**WHAT YOU SHOULD DO**: Sort through the material below and copy each line with "outline".

**TASK INPUT**:
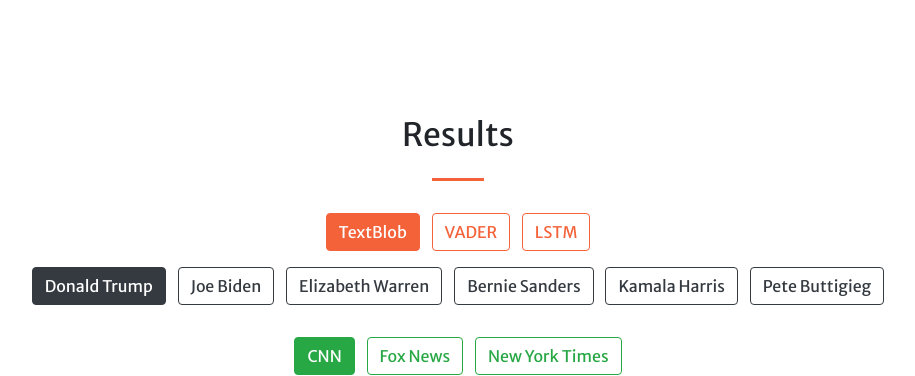
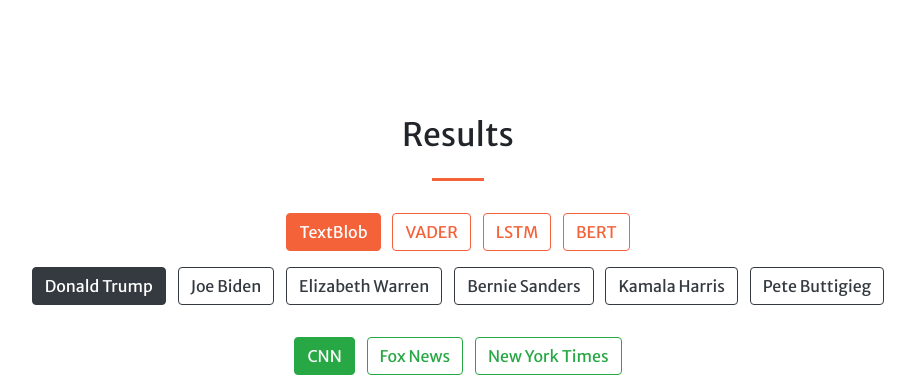
Before and after one commit to nbroad1881/sentimentr, a Flask app: page / in a window 1280 px wide. Shown: the part 1951-2327 px from the top of the page, without its empty margins (182-1097 px from the left). Run offline with Flask 2, Linux system fonts and the light colour scheme; data that the repository does not hold is empty; some libraries are stand-ins or nearby versions.

Commit message:
feat: bert button

```diff
--- a/flask_app/templates/home.html
+++ b/flask_app/templates/home.html
@@ -185,6 +185,7 @@
                 <input type="button" id="TextBlob" class="mx-1 my-2 btn btn-primary d-inline filter-btn ui-button model-btn selected-feature" value="TextBlob"/>
                 <input type="button" id="VADER" class="mx-1 my-2 btn btn-outline-primary d-inline filter-btn ui-button model-btn" value="VADER"/>
                 <input type="button" id="LSTM" class="mx-1 my-2 btn btn-outline-primary d-inline filter-btn ui-button model-btn" value="LSTM"/>
+                <input type="button" id="BERT" class="mx-1 my-2 btn btn-outline-primary d-inline filter-btn ui-button model-btn" value="BERT"/>
 {#                <input type="button" id="all-models" class="mx-1 my-2 btn btn-outline-primary btn-outline-primary d-inline filter-btn ui-button model-btn" value="All Models"/>#}
             </div>
             <div id="candidate-selector" class="text-center">
```
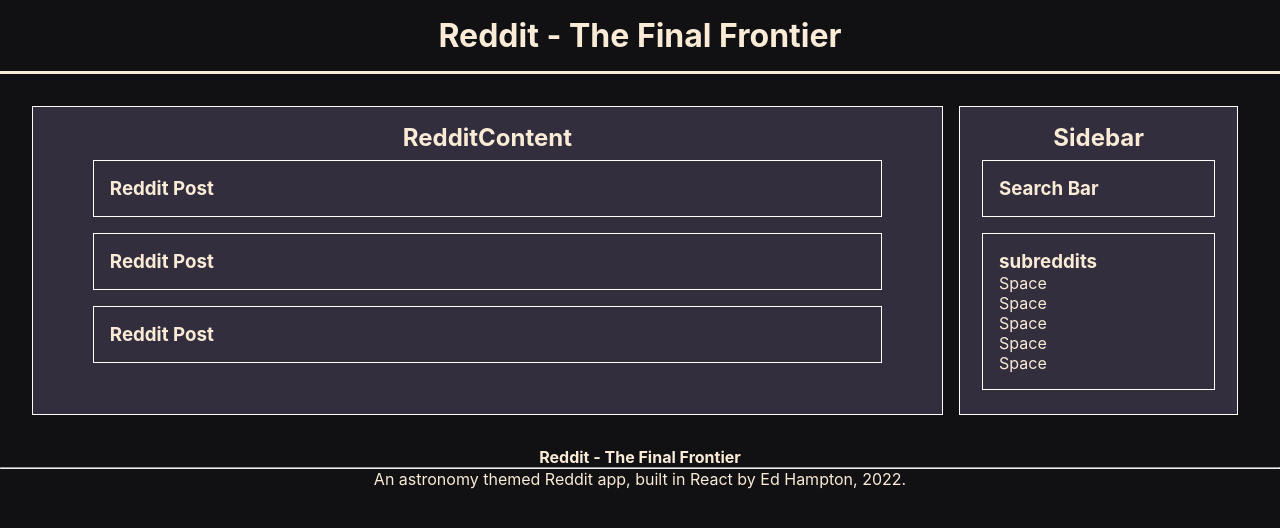
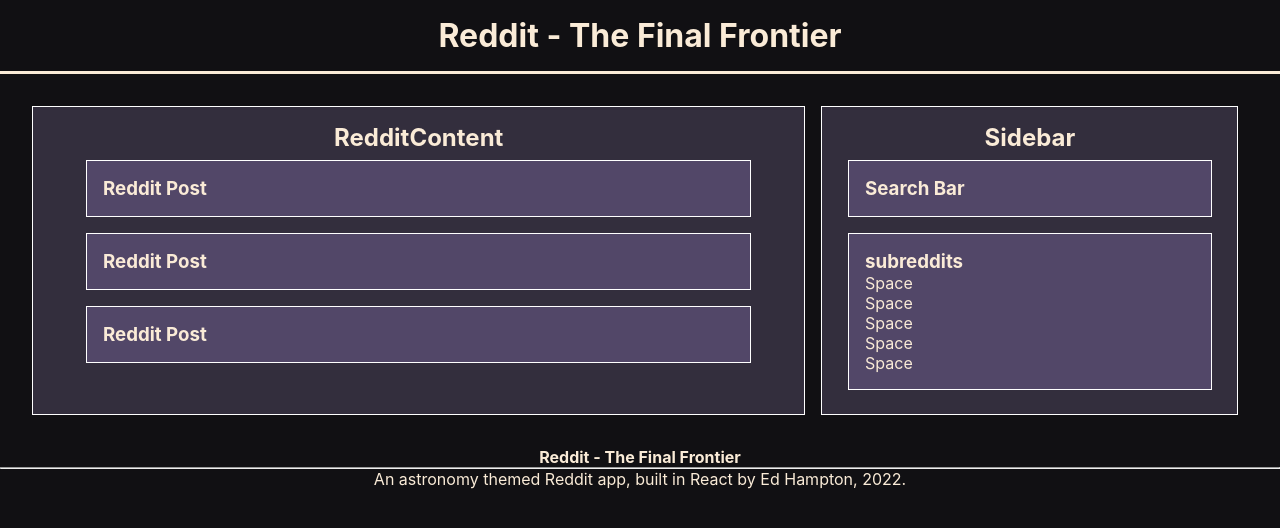
Before and after one commit to CanterburyEd23/Reddit---Final-Frontier, a React (Create React App) app: page / in a window 1280 px wide. Shown: the top 528 px of the page. Built offline with nearby package versions, Linux system fonts and the light colour scheme.

Commit message:
style tweak to wireframe layout

```diff
--- a/src/app/App.css
+++ b/src/app/App.css
@@ -34,7 +34,7 @@
     display: flex;
     flex-direction: column;
     align-items: center;
-    width: 23%;
+    width: 35%;
     background-color:  rgb(51, 46, 61);
     border: 1px solid white;
     padding: 1rem;
@@ -45,7 +45,7 @@
     display: flex;
     flex-direction: column;
     align-items: center;
-    width: 75%;
+    width: 65%;
     background-color:  rgb(51, 46, 61);
     border: 1px solid white;
     padding: 1rem;
@@ -59,6 +59,7 @@
 
 /* Side Bar sub elements */
 .SearchBar {
+    background-color:  rgb(82, 71, 104);
     width: 95%;
     border: 1px solid white;
     padding: 1rem;
@@ -66,6 +67,7 @@
 }
 
 .SubReddits {
+    background-color:  rgb(82, 71, 104);
     width: 95%;
     border: 1px solid white;
     padding: 1rem;
@@ -79,6 +81,7 @@
 
 /* Reddit Content sub elements */
 .Post {
+    background-color:  rgb(82, 71, 104);
     width: 90%;
     border: 1px solid white;
     padding: 1rem;
```
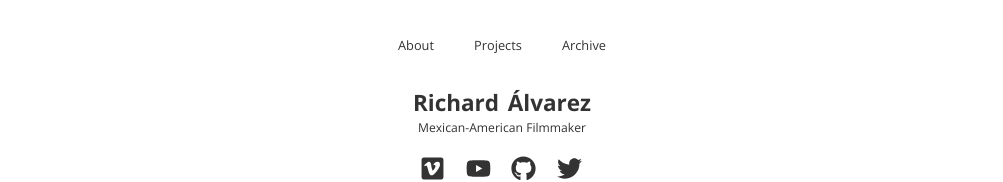
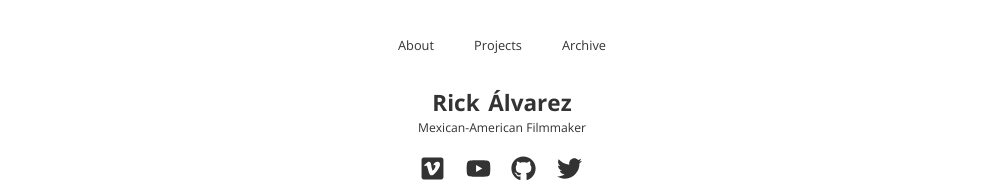
Before and after one commit to raulduk3/raulduke, a Next.js app: page / in a window 1280 px wide. Shown: the top 182 px of the page, without its empty margins (138-1141 px from the left). Built offline with nearby package versions, Linux system fonts and the light colour scheme.

Commit message:
fixed shit

```diff
--- a/pages/index.tsx
+++ b/pages/index.tsx
@@ -187,7 +187,7 @@ function Index({ router }) {
 					<Hero>
 						<Title><Link style={{
 							margin: '0'
-						}} href='#' onClick={(e) => handleNavClick('#')}>Richard Álvarez</Link></Title>
+						}} href='#' onClick={(e) => handleNavClick('#')}>Rick Álvarez</Link></Title>
 						<p>Mexican-American Filmmaker</p>
 						<SocialLinks></SocialLinks>
 					</Hero>
```
Also changed, not shown: 1 other file (tests, documents, lock files or other folders).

**EXERCISE RESULT**:
                 <input type="button" id="VADER" class="mx-1 my-2 btn btn-outline-primary d-inline filter-btn ui-button model-btn" value="VADER"/>
                 <input type="button" id="LSTM" class="mx-1 my-2 btn btn-outline-primary d-inline filter-btn ui-button model-btn" value="LSTM"/>
+                <input type="button" id="BERT" class="mx-1 my-2 btn btn-outline-primary d-inline filter-btn ui-button model-btn" value="BERT"/>
 {#                <input type="button" id="all-models" class="mx-1 my-2 btn btn-outline-primary btn-outline-primary d-inline filter-btn ui-button model-btn" value="All Models"/>#}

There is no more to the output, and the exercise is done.